What the task requires = Search through the entries for the word "Layout" and copy every line that has it.

Source material =
○ ○ ○ ○ ○

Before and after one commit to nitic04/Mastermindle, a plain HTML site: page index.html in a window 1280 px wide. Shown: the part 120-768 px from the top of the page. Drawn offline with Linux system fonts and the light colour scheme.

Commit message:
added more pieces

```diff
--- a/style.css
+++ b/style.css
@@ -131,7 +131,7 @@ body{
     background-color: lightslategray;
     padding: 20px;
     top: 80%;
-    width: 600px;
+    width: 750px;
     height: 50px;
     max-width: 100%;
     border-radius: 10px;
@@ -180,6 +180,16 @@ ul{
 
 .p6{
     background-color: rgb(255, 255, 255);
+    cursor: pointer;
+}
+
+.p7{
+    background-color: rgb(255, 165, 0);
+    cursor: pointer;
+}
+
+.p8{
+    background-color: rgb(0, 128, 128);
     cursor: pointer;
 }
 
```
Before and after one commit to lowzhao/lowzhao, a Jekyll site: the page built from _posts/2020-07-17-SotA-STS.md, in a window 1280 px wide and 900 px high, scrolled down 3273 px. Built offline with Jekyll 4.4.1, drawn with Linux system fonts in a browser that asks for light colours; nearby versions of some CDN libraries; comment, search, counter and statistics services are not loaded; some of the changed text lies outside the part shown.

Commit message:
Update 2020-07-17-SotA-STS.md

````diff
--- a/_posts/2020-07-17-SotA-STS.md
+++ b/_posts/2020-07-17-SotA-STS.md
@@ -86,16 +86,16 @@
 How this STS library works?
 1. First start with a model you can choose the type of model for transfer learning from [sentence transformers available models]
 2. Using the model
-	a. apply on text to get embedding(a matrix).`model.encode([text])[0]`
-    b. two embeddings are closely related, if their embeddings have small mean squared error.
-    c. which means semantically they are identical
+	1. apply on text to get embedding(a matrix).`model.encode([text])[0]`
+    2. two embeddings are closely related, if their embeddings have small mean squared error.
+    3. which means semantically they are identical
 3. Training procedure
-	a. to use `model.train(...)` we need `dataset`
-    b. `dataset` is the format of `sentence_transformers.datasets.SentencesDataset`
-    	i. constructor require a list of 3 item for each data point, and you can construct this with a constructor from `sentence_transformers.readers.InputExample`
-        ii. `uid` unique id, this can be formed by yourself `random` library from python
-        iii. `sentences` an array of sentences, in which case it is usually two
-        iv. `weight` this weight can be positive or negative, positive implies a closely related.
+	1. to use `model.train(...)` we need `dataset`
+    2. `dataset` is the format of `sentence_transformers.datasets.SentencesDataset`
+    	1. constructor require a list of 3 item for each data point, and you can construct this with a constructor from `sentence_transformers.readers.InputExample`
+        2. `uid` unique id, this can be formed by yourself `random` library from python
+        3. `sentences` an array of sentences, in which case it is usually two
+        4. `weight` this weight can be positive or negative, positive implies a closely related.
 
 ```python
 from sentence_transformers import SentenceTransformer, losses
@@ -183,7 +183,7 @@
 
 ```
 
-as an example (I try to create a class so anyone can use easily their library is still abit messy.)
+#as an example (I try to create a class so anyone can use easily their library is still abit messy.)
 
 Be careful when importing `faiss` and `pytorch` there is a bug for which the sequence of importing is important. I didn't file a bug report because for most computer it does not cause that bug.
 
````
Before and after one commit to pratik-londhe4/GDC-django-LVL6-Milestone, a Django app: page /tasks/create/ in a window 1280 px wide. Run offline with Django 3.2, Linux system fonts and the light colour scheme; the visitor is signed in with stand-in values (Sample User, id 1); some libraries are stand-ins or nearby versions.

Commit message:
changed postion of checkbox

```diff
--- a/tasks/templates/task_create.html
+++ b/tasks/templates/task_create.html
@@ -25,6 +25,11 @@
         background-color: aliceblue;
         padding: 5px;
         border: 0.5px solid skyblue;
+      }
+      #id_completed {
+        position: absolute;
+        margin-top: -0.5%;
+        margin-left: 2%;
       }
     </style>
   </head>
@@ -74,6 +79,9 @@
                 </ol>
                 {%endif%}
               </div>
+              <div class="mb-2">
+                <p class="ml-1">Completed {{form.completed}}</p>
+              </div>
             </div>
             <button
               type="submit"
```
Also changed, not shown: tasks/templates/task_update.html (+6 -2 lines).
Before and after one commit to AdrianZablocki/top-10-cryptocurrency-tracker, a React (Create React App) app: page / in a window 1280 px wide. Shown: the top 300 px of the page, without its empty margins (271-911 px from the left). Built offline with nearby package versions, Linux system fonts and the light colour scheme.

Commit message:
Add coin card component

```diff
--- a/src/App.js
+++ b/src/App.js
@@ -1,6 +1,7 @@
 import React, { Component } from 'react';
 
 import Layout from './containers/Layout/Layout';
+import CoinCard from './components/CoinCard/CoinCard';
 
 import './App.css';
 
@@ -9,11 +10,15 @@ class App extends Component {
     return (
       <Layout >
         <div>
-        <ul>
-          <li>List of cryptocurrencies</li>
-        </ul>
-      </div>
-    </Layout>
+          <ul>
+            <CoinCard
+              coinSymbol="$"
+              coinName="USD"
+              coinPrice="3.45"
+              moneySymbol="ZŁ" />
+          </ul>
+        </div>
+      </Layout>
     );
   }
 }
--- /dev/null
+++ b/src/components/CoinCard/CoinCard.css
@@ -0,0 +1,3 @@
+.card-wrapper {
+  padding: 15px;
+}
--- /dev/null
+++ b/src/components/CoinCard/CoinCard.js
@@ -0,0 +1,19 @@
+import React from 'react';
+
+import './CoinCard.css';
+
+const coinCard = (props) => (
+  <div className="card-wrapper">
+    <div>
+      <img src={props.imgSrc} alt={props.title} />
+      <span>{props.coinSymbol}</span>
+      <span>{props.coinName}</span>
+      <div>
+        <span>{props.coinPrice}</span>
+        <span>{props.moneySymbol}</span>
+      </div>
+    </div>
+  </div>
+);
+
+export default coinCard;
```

○ ○ ○ ○ ○

Solution for this exercise =
 import Layout from './containers/Layout/Layout';
       <Layout >
-    </Layout>
+      </Layout>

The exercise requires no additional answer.